During this short break, I’ll be re-posting some of my favorite posts of 2018.
You might also be interested in A Look Back: All My Favorite Posts From The Past Eleven Years In One Place!
In anticipation of a series of staff development sessions I led for our school’s faculty, I gave a survey to many of the ELLs at our school asking for their feedback on their classroom experiences.
You can see the survey and read its results at English Language Learners Tell Us What Helps Them Learn.
The survey uses the outline of an article that Katie Hull and I have written for The American Educator, the journal of the American Federation of Teachers (unfortunately, its publication has just been delayed until September).
The article and survey focuses on three key areas – differentiation, student motivation, and affirming error correction. It’s likely that it will be the first in a quarterly series of articles Katie and I will writing on key qualities of ELL instruction, though those future articles will be appearing in a different publication from The American Educator.
I also used those three elements as the outline for the staff development sessions I’ve been leading (you can see some of the online resources I’ve been sharing during these trainings here – I’ll be adding more for Science and Math teachers next month).
Each of those three parts of the training begins with a panel comprised of students who all entered our school as ninth-grade ELL Beginners and who are now taking one or more International Baccalaureate now or next year. You can read about the impact their participation has had on our teachers here: Guest Post: Professional Development in Education – Involving Everyone.
We taped the panels after they presented to teachers (it was logistically difficult to get a straight shot during the sessions) and students and their parents agreed to have it shared here so other teachers could learn from them. They answered questions during the training, but those responses do not appear here.
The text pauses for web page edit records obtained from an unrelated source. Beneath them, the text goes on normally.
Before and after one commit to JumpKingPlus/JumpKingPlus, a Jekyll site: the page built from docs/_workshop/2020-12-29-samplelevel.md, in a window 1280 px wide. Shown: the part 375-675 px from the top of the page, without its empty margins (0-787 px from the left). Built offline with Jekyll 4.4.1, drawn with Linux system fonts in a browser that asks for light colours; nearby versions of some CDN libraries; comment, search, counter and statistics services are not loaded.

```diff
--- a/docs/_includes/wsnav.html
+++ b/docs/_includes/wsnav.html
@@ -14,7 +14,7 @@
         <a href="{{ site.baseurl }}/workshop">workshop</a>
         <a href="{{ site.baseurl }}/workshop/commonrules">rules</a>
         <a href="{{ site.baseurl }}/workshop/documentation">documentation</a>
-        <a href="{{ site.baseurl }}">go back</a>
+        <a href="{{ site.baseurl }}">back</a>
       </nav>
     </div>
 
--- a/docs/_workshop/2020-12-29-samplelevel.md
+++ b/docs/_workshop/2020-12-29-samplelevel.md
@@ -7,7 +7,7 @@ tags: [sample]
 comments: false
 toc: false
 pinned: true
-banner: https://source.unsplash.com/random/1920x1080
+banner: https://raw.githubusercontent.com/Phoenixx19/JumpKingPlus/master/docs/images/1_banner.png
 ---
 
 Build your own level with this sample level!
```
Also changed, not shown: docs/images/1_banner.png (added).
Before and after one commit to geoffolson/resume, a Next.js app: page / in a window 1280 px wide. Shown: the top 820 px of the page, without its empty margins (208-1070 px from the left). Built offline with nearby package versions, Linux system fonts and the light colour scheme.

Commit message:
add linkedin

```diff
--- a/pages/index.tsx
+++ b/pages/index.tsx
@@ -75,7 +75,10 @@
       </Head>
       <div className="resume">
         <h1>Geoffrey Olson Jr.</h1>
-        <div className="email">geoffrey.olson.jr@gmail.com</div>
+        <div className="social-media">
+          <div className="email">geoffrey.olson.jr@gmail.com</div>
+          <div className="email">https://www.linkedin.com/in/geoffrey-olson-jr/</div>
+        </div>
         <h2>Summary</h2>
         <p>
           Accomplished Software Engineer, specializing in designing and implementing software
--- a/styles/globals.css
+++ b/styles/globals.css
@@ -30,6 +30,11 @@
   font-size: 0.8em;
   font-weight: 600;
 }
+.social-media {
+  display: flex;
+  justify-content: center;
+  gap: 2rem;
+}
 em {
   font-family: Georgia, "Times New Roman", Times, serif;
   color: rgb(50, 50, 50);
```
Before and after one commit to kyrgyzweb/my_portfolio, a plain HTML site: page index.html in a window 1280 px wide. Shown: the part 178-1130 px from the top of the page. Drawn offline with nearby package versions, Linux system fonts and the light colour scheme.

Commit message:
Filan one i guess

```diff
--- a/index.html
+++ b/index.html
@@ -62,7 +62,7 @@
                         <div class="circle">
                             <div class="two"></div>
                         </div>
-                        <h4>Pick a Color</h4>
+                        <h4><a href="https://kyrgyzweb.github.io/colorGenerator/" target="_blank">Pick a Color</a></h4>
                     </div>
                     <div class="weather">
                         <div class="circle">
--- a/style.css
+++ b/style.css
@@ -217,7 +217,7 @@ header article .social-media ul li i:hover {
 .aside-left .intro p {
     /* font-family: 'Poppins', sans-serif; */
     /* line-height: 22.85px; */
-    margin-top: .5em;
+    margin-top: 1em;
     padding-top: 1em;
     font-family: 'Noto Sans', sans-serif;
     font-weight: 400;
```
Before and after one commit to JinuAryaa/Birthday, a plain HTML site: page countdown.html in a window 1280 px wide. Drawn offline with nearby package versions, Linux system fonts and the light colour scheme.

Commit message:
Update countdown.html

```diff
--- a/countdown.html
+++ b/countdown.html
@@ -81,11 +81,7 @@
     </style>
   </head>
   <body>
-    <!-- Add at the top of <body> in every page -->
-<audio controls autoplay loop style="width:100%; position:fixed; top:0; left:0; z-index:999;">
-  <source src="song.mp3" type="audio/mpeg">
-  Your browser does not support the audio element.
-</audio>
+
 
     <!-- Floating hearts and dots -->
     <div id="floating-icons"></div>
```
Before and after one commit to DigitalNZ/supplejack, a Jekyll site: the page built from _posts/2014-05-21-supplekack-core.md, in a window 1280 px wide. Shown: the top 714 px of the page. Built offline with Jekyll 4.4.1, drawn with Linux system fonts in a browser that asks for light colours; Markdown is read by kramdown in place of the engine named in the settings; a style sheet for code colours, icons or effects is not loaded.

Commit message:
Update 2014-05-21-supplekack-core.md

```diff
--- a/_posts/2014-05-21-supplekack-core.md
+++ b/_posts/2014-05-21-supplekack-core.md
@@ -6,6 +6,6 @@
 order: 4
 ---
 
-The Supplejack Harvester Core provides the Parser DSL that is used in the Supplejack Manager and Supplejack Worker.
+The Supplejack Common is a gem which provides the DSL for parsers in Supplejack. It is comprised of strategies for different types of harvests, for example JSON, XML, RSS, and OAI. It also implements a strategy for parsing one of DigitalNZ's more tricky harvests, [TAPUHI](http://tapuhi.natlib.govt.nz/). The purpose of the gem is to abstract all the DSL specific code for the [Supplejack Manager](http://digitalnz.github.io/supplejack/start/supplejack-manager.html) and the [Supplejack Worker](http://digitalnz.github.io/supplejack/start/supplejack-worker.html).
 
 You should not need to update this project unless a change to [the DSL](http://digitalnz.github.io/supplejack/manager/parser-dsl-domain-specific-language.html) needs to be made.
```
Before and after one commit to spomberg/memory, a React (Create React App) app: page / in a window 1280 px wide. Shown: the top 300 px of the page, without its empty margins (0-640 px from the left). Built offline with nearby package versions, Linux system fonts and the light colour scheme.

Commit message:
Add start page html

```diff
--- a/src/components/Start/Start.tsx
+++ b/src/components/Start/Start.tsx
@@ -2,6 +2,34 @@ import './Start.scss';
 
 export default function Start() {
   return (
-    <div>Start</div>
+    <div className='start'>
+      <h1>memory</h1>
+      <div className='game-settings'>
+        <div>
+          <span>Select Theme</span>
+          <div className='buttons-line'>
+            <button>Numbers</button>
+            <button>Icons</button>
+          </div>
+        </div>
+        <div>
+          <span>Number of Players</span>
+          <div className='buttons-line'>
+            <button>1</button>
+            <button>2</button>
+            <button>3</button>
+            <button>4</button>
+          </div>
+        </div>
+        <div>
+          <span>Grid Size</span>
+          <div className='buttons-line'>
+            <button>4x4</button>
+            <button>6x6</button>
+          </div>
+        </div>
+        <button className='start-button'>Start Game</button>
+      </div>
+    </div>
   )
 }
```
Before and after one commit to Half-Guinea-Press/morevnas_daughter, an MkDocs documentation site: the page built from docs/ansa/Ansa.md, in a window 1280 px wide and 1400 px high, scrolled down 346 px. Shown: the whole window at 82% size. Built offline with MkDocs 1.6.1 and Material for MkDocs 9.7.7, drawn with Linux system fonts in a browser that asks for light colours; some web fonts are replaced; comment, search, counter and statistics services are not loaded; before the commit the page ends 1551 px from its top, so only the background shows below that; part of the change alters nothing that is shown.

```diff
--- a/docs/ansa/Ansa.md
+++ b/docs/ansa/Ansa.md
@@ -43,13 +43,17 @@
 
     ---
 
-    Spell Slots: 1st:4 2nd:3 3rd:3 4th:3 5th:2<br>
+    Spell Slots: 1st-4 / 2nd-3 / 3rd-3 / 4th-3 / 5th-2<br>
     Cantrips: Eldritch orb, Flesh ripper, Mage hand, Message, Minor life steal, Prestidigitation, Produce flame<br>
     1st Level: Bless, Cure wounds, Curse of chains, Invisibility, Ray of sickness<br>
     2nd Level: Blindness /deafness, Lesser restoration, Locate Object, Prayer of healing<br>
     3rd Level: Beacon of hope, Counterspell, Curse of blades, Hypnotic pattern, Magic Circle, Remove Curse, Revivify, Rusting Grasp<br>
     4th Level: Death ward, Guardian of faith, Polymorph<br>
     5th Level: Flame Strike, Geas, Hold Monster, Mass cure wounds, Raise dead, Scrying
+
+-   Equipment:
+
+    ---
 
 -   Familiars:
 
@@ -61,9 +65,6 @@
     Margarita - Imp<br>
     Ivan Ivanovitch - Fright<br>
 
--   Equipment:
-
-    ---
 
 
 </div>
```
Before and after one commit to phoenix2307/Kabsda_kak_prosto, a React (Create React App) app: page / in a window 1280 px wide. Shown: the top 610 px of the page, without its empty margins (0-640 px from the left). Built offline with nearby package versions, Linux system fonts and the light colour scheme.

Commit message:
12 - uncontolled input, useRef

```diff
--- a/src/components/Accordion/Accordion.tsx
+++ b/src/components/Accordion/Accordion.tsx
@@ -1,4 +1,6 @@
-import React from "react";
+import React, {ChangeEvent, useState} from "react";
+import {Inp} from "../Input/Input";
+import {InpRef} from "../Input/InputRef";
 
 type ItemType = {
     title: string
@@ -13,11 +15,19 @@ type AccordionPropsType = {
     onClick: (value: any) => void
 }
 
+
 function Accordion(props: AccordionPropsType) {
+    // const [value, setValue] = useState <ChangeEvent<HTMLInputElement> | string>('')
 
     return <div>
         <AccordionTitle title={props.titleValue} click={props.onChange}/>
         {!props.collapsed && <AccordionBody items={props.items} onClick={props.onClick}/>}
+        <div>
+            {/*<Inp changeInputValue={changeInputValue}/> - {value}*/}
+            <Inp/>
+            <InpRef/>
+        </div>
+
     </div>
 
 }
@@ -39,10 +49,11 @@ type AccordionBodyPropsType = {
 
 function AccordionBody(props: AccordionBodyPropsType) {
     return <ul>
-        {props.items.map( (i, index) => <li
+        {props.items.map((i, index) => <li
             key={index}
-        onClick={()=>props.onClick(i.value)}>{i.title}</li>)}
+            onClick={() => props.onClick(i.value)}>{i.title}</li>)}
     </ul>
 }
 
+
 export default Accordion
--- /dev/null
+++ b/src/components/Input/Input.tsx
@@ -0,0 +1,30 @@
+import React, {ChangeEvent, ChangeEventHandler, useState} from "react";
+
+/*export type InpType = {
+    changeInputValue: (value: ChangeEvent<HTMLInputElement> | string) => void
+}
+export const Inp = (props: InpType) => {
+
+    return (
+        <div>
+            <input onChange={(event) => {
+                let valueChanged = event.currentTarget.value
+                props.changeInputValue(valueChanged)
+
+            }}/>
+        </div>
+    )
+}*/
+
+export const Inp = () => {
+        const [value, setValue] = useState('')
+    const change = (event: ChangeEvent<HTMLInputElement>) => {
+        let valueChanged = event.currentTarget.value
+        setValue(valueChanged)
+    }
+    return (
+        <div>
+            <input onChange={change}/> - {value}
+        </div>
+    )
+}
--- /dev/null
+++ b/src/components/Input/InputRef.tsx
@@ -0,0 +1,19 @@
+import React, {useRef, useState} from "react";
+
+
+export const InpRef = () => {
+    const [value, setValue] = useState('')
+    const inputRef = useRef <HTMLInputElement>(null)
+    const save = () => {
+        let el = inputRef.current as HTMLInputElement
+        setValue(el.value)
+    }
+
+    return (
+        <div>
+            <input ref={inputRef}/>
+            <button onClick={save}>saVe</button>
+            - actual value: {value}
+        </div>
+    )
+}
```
Feel free to leave a comment about the videos – I’m sure students would love to hear your thoughts!